In 1859, not even 100 years after the Revolutionary War came to an end, the United States and Britain nearly went to war again. Though the official reason for the conflict was the war's first casualty, a British pig, the war was the product of mounting tension between the two nations over who owned San Juan Island, in Washington State. Though in 1846, The Oregon Treaty had granted the United States ownership of all land below the 49th parallel, its wording was unclear with regard to Puget Sound. Thus, both nations claimed the island and the issue remained unsettled on June 15, 1859, when a pig belonging to the Hudson's Bay Company was executed by an American homesteader, Lyman Cutlar.
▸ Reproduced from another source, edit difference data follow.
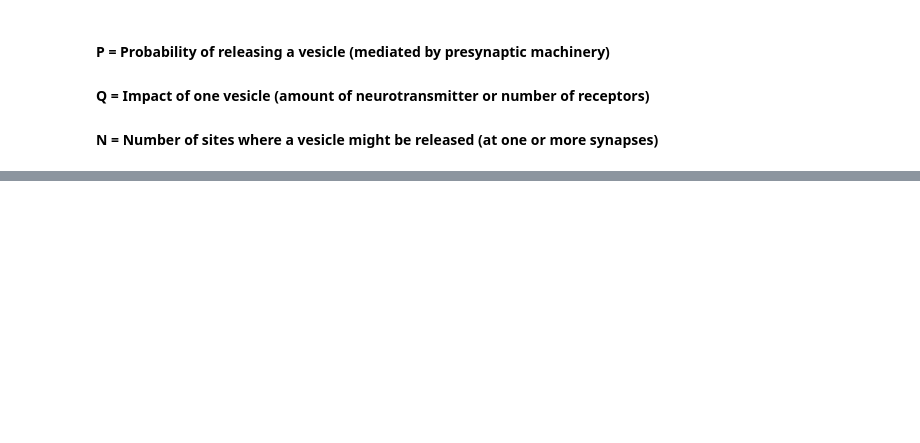
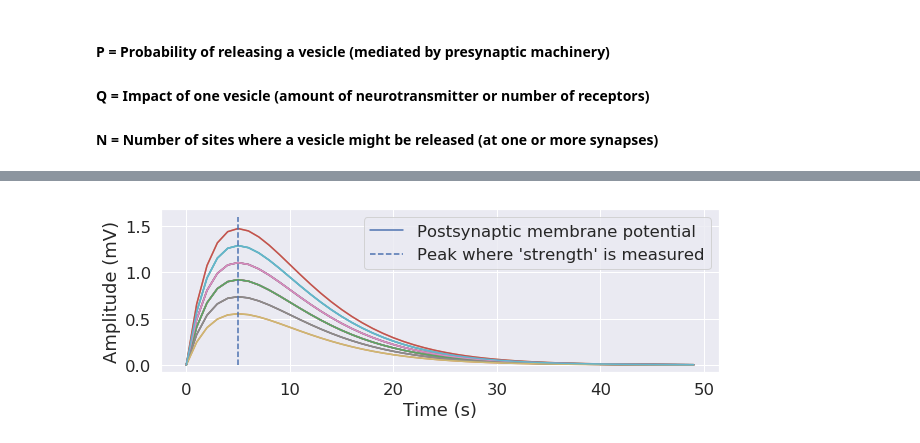
Before and after one commit to rgerkin/dacn-lectures, a Jupyter notebook: synapses.ipynb, the cells around one changed output, grey strips where cells are left out. Drawn from its saved outputs; the diff is of its cells as text; code cells hidden in the pictures; blank space fills up the shorter version.

```diff
--- a/synapses.ipynb
+++ b/synapses.ipynb
@@ -101,0 +124,4 @@ Starting simulation at t=0. s for a duration of 1. s
+# %%
+plot_psp(p=0.5, count=20)
+# %% [output]
+[figure, added]
```
Also changed, not shown: parts of 12 cells of this notebook.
Charles Griffin of the Hudson's Bay Company's Belle Vue Farm, where the pig had resided prior to shuffling off this mortal coil, wanted Cutlar arrested. Besides the larger territory dispute, the two parties involved in the shooting were at a disagreement over with whom fault should lie. Cutlar felt it was the Englishman's duty to keep his pig out of neighboring potato patches. Griffin responded, "It is up to you to keep your potatoes out of my pig."

Other Americans took up a petition to their government requesting protection for Cutlar, prompting the Commander of the Department of Oregon to send the 66 men of the 9th Infantry to San Juan Island to forstall the arrest. When Governor James Douglas of British Columbia got wind of the occupation, he sent three warships to the island, instructed to remove the Americans, if it was possible to do so without bloodshed. The standoff continued into August, the British forces now had 2,140 men on boats in the Puget Sound, including the Real Admiral of the British Navy. The Americans had 461 troops on the island itself, led by Lieutenant Colonel Silas Casey (for whom Fort Casey State Park in Washington is named).
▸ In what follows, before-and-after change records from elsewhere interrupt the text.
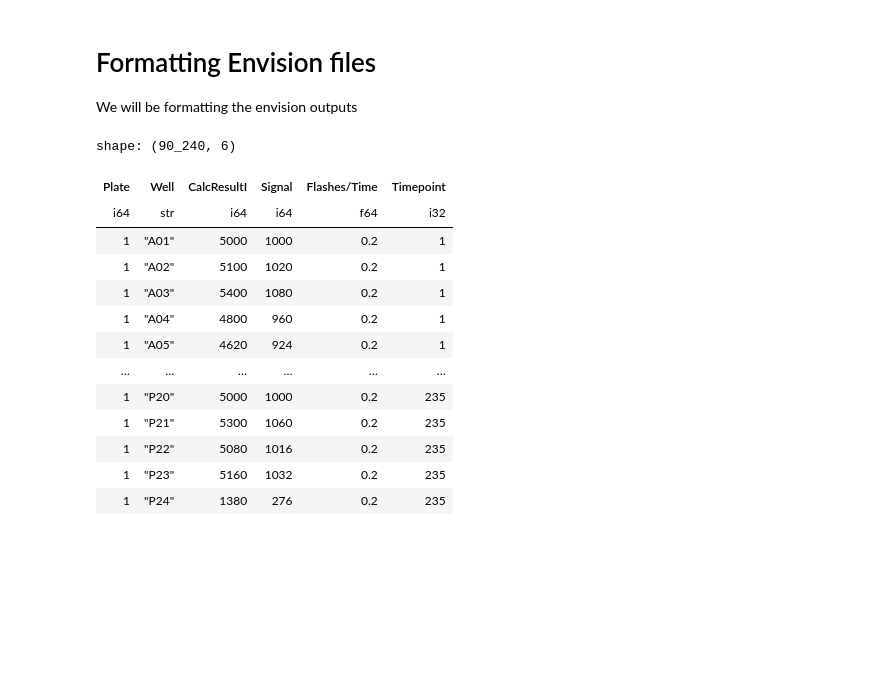
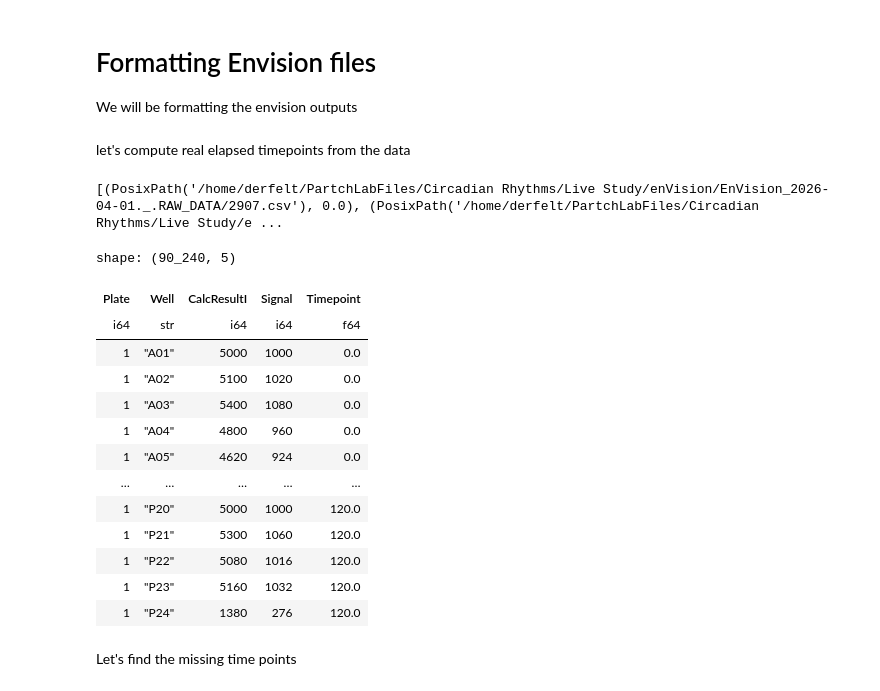
Before and after one commit to derfelterciano/PartchLab, a Jupyter notebook: circadian_rhythms/live_cell_painting/data_cleaning/envision_formatting.ipynb, the cells around one changed output. Saved outputs shown, nothing was run; the diff lists cells and outputs as text; code cells hidden in the pictures; blank space fills up the shorter version.

Commit message:
analyzing envision data

```diff
--- a/circadian_rhythms/live_cell_painting/data_cleaning/envision_formatting.ipynb
+++ b/circadian_rhythms/live_cell_painting/data_cleaning/envision_formatting.ipynb
@@ -38,33 +40,69 @@ def parse_envision(path: Path):
     cleaned = "\n".join(data_lines).replace('=""', '')
 
     return pl.read_csv(io.StringIO(cleaned), null_values=['', 'NA'])
+
+def get_measurement_date(path: Path) -> datetime:
+    with open(path, 'r') as f:
+        lines = f.readlines()
+    header = [c.strip() for c in lines[1].split(',')]
+    values = [c.strip().replace('=""', '') for c in lines[2].split(',')]
+
+    row = dict(zip(header, values))
+
+    return datetime.strptime(row['Measurement date'], '%m/%d/%Y %I:%M:%S %p')
+# %% [markdown]
+let's compute real elapsed timepoints from the data
+# %%
+files = sorted(raw_envision_path.iterdir())
+file_dates = [(f, get_measurement_date(f)) for f in files]
+file_dates.sort(key=lambda x: x[1])
+
+t0 = file_dates[0][1]
+timepoints = [(f, round((dt - t0).total_seconds() / 3600 * 2) / 2) for f, dt in file_dates]
+print(timepoints)
+# %% [output]
+[(PosixPath('/home/derfelt/PartchLabFiles/Circadian Rhythms/Live Study/enVision/EnVision_2026-04-01._.RAW_DATA/2907.csv'), 0.0), (PosixPath('/home/derfelt/PartchLabFiles/Circadian Rhythms/Live Study/e ...
 # %%
+# we will be using actual timepoints in this experiment (not using the sequential ints)
+
 dfs = []
 
-for i, file in enumerate(sorted(raw_envision_path.iterdir(), reverse=False), start=1):
-    df = (parse_envision(file)
-        .drop(["MeasTime", "CalcResultI_duplicated_0",	"Signal_duplicated_0", "MeasTime_duplicated_0", "_duplicated_0", "_duplicated_1", "", "Barcode"])
-        .with_columns(pl.lit(i).alias("Timepoint"))
+for f, time in timepoints:
+    df = (
+        parse_envision(f)
+        .drop(
+            ["MeasTime",
+             "CalcResultI_duplicated_0",
+             "Signal_duplicated_0",
+             "MeasTime_duplicated_0",
+             "_duplicated_0",
+             "_duplicated_1",
+             "",
+             "Barcode",
+             "Flashes/Time",
+             "Plate"])
+        .with_columns(pl.lit(time).alias("Timepoint"))
     )
-
     dfs.append(df)
 
 final_formatted_df = pl.concat(dfs)
 
 display(final_formatted_df)
-final_formatted_df.write_csv("/home/derfelt/PartchLabFiles/Circadian Rhythms/Live Study/enVision/enVision_formatted/2026-04-01._.FORMATTED.csv")
+final_formatted_df.write_csv("/home/derfelt/PartchLabFiles/Circadian Rhythms/Live Study/enVision/enVision_formatted/2026-04-01._.FORMATTED.tsv", separator="\t")
 # %% [output]
-shape: (90_240, 6)
+shape: (90_240, 5)
-| Plate | Well | CalcResultI | Signal | Flashes/Time | Timepoint |
-| i64 | str | i64 | i64 | f64 | i32 |
-| 1 | "A01" | 5000 | 1000 | 0.2 | 1 |
-| 1 | "A02" | 5100 | 1020 | 0.2 | 1 |
-| 1 | "A03" | 5400 | 1080 | 0.2 | 1 |
-| 1 | "A04" | 4800 | 960 | 0.2 | 1 |
-| 1 | "A05" | 4620 | 924 | 0.2 | 1 |
-| … | … | … | … | … | … |
-| 1 | "P20" | 5000 | 1000 | 0.2 | 235 |
-| 1 | "P21" | 5300 | 1060 | 0.2 | 235 |
-| 1 | "P22" | 5080 | 1016 | 0.2 | 235 |
-| 1 | "P23" | 5160 | 1032 | 0.2 | 235 |
-| 1 | "P24" | 1380 | 276 | 0.2 | 235 |
+| Plate | Well | CalcResultI | Signal | Timepoint |
+| i64 | str | i64 | i64 | f64 |
+| 1 | "A01" | 5000 | 1000 | 0.0 |
+| 1 | "A02" | 5100 | 1020 | 0.0 |
+| 1 | "A03" | 5400 | 1080 | 0.0 |
+| 1 | "A04" | 4800 | 960 | 0.0 |
+| 1 | "A05" | 4620 | 924 | 0.0 |
+| … | … | … | … | … |
+| 1 | "P20" | 5000 | 1000 | 120.0 |
+| 1 | "P21" | 5300 | 1060 | 120.0 |
+| 1 | "P22" | 5080 | 1016 | 120.0 |
+| 1 | "P23" | 5160 | 1032 | 120.0 |
+| 1 | "P24" | 1380 | 276 | 120.0 |
+# %% [markdown]
+Let's find the missing time points
```
Also changed, not shown: parts of 2 cells of this notebook, 3 other files.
President James Buchanan finally heard of the situation on the opposite coast, and sent the Commanding General of the U.S. Army to sort it out. General Winfield Scott and Governor Douglas agreed that the bulk of the troops from both sides would withdraw, leaving one company from each army to occupy the island. The camps that housed the two military units for the next 12 years were known as the English Camp and the American Camp, respectively.

In 1871, the two governments asked Kaiser Wilhelm I of Germany to act as arbiter in determining to whom San Juan Island belonged. He took a year mulling it over, but on October 21, 1872, he declared that the island was United States territory. Within a month, the British had vacated their encampment, and in July 1874 the final U.S. troops left the island.

I used to know the name of the pig.. If anyone gets out to San Juan Island and takes the historic tour, please be a doll and find out what it was.